> [WHAT TO WORK ON]: Pictures do not belong in the copy; print every entry exactly as it stands.

> [DATA SHOWN]:
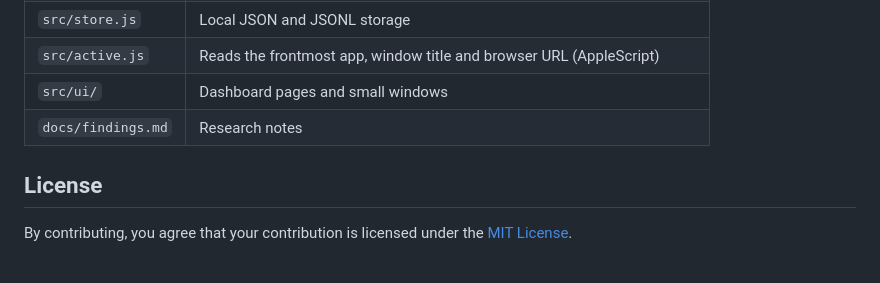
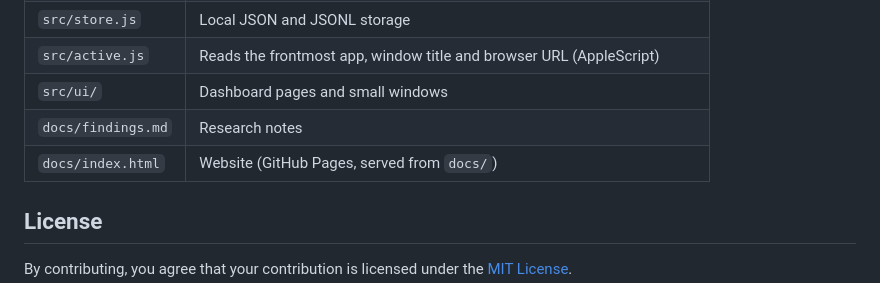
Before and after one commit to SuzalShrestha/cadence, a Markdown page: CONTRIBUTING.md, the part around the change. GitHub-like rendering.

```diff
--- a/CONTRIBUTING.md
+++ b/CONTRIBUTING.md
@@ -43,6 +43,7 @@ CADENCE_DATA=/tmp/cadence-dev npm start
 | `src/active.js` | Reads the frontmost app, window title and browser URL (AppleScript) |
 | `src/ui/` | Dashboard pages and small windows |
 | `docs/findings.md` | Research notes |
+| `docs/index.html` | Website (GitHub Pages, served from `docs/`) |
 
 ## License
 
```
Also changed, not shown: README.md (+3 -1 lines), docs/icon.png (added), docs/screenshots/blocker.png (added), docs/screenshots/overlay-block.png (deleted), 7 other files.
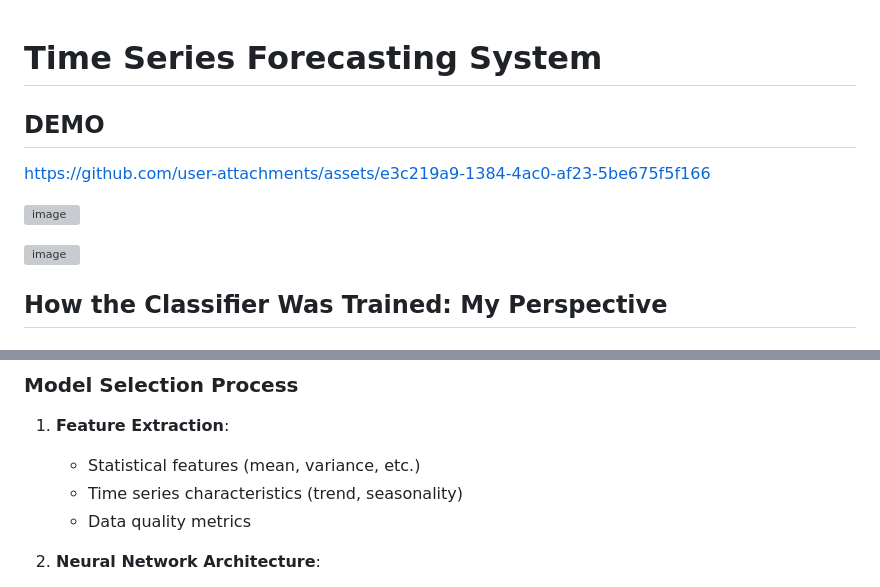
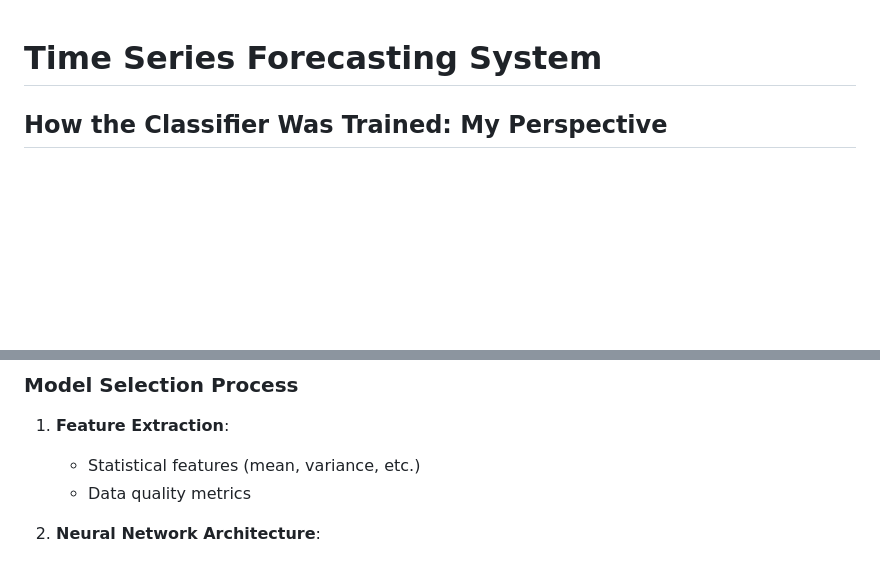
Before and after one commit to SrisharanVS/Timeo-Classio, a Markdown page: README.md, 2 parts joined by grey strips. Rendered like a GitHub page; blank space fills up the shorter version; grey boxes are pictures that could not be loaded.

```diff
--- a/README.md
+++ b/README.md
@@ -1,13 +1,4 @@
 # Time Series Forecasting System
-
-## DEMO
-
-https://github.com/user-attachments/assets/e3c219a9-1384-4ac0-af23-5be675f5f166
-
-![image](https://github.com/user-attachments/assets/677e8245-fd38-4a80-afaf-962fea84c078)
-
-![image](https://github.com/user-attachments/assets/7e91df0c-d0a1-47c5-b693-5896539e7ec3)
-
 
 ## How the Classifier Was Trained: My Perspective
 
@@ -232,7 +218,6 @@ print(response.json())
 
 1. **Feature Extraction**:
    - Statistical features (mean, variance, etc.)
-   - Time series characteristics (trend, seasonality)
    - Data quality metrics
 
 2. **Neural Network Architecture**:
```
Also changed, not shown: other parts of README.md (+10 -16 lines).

> [EXERCISE SOLUTION]:
Before and after one commit to SuzalShrestha/cadence, a Markdown page: CONTRIBUTING.md, the part around the change. GitHub-like rendering.

```diff
--- a/CONTRIBUTING.md
+++ b/CONTRIBUTING.md
@@ -43,6 +43,7 @@ CADENCE_DATA=/tmp/cadence-dev npm start
 | `src/active.js` | Reads the frontmost app, window title and browser URL (AppleScript) |
 | `src/ui/` | Dashboard pages and small windows |
 | `docs/findings.md` | Research notes |
+| `docs/index.html` | Website (GitHub Pages, served from `docs/`) |
 
 ## License
 
```
Also changed, not shown: README.md (+3 -1 lines), docs/icon.png (added), docs/screenshots/blocker.png (added), docs/screenshots/overlay-block.png (deleted), 7 other files.
Before and after one commit to SrisharanVS/Timeo-Classio, a Markdown page: README.md, 2 parts joined by grey strips. Rendered like a GitHub page; blank space fills up the shorter version; grey boxes are pictures that could not be loaded.

```diff
--- a/README.md
+++ b/README.md
@@ -1,13 +1,4 @@
 # Time Series Forecasting System
-
-## DEMO
-
-https://github.com/user-attachments/assets/e3c219a9-1384-4ac0-af23-5be675f5f166
-
-![image](https://github.com/user-attachments/assets/677e8245-fd38-4a80-afaf-962fea84c078)
-
-![image](https://github.com/user-attachments/assets/7e91df0c-d0a1-47c5-b693-5896539e7ec3)
-
 
 ## How the Classifier Was Trained: My Perspective
 
@@ -232,7 +218,6 @@ print(response.json())
 
 1. **Feature Extraction**:
    - Statistical features (mean, variance, etc.)
-   - Time series characteristics (trend, seasonality)
    - Data quality metrics
 
 2. **Neural Network Architecture**:
```
Also changed, not shown: other parts of README.md (+10 -16 lines).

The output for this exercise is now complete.